- Prostate Cancer Registry Helps Black Men
- Quick Start to Healthy Weight Loss
- ‘Really, Really Messed Up My Life’
- Black Men Can Beat Prostate Cancer
- Health Screenings for Older Black Men
- Healthy Man of the Month for July 2016
- HIV Testing is HIV Prevention
- Your ‘Mental’ Endurance
- Entertainment CEO DonJuan Clark
National Stalking Awareness Month
Did you know that during a 12-month period, an estimated 3.4 million persons age 18 or older were victims of stalking? That’s according to the Stalking Resource Center, which works to educate the public on stalking, and how to protect yourself from being a victim.
Stalking is defined as a course of conduct directed at a specific person that would cause a reasonable person to feel fear. Raising awareness for the month of January is the goal of National Stalking Awareness Month.
Stalking Safety Tips
- If possible, have a phone nearby at all times, preferably one to which the stalker has never had access. Memorize emergency numbers, and make sure that 911 and helpful family or friends are on speed dial.
- Treat all threats, direct and indirect, as legitimate and inform law enforcement immediately.
- Vary routines, including changing routes to work, school, the grocery store, and other places regularly frequented. Limit time spent alone and try to shop at different stores and visit different bank branches.
- When out of the house or work environment, try not to travel alone and try to stay in public areas.
- Get a new, unlisted phone number. Leave the old number active and connected to an answering machine or voicemail. Have a friend, advocate, or law enforcement screen the calls, and save any messages from the stalker. These messages, particularly those that are explicitly abusive or threatening, can be critical evidence for law enforcement to build a stalking case against the offender.

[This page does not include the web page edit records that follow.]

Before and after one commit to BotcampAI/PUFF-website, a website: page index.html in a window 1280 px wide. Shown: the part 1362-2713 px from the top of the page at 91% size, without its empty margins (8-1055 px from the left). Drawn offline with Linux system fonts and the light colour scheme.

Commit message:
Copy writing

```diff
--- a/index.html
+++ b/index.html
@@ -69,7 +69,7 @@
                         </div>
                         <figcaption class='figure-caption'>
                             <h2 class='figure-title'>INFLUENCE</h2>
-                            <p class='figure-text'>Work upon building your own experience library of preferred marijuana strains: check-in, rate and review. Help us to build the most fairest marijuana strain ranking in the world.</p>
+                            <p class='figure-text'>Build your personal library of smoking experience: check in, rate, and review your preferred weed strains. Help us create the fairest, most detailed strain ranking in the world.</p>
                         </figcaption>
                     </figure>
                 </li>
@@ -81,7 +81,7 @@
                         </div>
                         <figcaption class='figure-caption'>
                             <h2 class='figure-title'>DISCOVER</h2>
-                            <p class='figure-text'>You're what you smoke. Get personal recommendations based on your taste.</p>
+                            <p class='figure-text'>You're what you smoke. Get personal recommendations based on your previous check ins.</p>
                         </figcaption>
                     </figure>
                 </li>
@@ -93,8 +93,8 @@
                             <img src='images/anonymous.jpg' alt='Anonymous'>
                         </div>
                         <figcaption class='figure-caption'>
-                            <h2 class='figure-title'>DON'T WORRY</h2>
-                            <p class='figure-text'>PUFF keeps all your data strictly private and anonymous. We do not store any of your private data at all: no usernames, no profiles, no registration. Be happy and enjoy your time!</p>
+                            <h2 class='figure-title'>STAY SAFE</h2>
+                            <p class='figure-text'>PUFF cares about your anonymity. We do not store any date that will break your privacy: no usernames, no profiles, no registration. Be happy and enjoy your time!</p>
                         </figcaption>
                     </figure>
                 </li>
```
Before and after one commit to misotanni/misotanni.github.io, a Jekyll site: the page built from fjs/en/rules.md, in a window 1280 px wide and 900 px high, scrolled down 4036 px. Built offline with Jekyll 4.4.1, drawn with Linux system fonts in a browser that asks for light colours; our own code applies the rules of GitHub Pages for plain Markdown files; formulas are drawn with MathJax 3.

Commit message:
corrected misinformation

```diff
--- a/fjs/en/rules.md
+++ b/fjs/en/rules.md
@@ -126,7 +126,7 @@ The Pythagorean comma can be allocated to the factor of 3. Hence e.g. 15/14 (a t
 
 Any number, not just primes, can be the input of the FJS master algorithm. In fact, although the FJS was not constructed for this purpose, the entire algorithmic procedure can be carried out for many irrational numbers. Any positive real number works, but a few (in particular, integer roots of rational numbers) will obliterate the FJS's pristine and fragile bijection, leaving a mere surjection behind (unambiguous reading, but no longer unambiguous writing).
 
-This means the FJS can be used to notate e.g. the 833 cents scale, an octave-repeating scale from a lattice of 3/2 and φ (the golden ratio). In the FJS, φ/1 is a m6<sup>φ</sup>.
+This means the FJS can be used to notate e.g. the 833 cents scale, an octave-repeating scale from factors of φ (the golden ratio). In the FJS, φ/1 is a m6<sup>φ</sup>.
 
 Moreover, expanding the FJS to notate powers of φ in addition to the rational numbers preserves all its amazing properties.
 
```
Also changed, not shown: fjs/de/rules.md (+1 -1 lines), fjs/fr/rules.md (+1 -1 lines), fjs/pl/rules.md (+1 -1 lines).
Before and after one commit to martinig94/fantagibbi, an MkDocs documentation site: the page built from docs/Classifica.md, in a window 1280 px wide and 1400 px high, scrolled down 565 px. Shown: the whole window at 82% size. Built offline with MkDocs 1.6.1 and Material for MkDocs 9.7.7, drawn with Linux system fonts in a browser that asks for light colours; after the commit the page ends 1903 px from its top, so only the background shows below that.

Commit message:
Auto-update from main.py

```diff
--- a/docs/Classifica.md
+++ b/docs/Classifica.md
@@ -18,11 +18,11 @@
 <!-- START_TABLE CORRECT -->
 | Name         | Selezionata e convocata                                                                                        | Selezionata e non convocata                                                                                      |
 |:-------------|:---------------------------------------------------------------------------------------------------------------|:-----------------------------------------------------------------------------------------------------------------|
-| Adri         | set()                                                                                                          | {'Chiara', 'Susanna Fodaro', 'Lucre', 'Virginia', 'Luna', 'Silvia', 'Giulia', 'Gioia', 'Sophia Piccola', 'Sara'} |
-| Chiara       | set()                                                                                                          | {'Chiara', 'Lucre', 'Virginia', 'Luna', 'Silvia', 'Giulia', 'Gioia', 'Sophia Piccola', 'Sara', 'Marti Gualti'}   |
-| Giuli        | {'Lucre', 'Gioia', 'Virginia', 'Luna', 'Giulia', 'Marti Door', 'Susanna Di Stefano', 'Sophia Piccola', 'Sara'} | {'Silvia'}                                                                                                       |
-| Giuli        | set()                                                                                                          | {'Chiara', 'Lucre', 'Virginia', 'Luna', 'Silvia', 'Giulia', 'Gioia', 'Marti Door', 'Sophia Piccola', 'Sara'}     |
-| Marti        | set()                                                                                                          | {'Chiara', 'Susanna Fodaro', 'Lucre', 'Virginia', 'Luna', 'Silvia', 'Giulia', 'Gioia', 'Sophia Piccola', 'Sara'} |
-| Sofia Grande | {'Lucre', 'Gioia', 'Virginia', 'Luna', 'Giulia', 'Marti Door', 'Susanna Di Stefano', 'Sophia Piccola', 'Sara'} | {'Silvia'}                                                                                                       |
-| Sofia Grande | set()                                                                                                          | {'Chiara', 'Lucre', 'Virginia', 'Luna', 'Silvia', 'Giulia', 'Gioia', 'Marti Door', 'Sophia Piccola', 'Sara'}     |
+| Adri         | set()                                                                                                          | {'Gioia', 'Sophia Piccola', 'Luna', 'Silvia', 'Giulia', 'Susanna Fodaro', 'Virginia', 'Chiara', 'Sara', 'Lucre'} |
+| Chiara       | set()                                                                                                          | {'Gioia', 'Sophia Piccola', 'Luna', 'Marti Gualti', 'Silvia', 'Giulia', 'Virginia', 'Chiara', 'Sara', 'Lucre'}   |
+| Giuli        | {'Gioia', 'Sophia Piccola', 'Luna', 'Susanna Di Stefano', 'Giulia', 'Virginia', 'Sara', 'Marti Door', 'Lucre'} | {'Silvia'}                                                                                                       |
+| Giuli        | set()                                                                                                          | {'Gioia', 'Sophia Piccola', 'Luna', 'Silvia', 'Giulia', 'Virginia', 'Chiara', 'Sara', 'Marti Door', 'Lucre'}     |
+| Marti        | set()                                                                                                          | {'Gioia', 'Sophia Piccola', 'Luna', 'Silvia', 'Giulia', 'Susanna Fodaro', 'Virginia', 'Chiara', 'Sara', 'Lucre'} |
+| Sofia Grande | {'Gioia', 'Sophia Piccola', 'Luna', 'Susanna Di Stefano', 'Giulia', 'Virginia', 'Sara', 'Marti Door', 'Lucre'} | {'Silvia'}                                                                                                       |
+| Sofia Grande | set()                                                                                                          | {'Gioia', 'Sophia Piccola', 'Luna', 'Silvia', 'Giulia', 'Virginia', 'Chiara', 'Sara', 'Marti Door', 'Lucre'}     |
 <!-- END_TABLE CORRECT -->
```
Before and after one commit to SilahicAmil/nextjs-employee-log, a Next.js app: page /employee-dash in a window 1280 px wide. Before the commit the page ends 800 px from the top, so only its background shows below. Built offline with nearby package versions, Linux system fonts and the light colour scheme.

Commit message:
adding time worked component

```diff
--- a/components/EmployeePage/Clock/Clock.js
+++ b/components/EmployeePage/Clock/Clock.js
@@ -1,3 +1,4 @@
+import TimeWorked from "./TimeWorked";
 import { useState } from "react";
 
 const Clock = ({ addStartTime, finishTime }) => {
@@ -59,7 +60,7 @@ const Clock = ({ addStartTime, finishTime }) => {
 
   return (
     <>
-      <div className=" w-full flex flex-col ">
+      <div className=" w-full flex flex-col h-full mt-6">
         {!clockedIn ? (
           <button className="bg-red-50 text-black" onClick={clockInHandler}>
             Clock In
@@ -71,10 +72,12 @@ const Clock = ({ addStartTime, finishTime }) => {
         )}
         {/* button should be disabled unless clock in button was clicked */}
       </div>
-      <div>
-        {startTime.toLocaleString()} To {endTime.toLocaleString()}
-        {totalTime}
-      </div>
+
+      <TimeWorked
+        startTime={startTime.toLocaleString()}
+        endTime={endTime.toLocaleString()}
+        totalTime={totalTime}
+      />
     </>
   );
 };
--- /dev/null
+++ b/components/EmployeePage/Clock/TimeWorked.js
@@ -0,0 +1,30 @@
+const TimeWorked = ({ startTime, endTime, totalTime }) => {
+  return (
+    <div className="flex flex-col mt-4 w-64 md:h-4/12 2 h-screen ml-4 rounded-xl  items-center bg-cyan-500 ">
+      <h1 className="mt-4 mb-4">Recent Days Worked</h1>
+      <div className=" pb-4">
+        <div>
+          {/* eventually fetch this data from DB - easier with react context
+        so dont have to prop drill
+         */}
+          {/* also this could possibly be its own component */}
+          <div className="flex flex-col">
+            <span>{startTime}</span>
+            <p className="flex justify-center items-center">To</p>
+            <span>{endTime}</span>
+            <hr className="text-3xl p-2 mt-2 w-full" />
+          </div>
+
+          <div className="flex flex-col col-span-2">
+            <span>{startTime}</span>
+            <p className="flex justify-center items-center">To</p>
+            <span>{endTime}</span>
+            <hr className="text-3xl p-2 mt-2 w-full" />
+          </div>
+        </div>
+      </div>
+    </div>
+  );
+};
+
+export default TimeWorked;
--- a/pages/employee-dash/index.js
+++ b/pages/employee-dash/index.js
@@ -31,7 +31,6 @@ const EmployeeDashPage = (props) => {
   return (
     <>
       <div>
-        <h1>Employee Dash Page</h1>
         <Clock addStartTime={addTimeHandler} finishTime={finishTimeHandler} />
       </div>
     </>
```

American Stalking Laws
- Stalking is a crime under the laws of 50 states, the District of Columbia, the U.S. Territories, and the Federal government.
- Less than 1/3 of states classify stalking as a felony upon first offense.
- More than 1/2 of states classify stalking as a felony upon second or subsequent offense or when the crime involves aggravating factors.
- Aggravating factors may include: possession of a deadly weapon, violation of a court order or condition of probation/parole, victim under 16 years, or same victim as prior occasions.
For more information on National Stalking Awareness Month:
National Center for Victims of Crime
2000 M Street NW, Suite 480
Washington, DC 20036
(202) 467-8701 Fax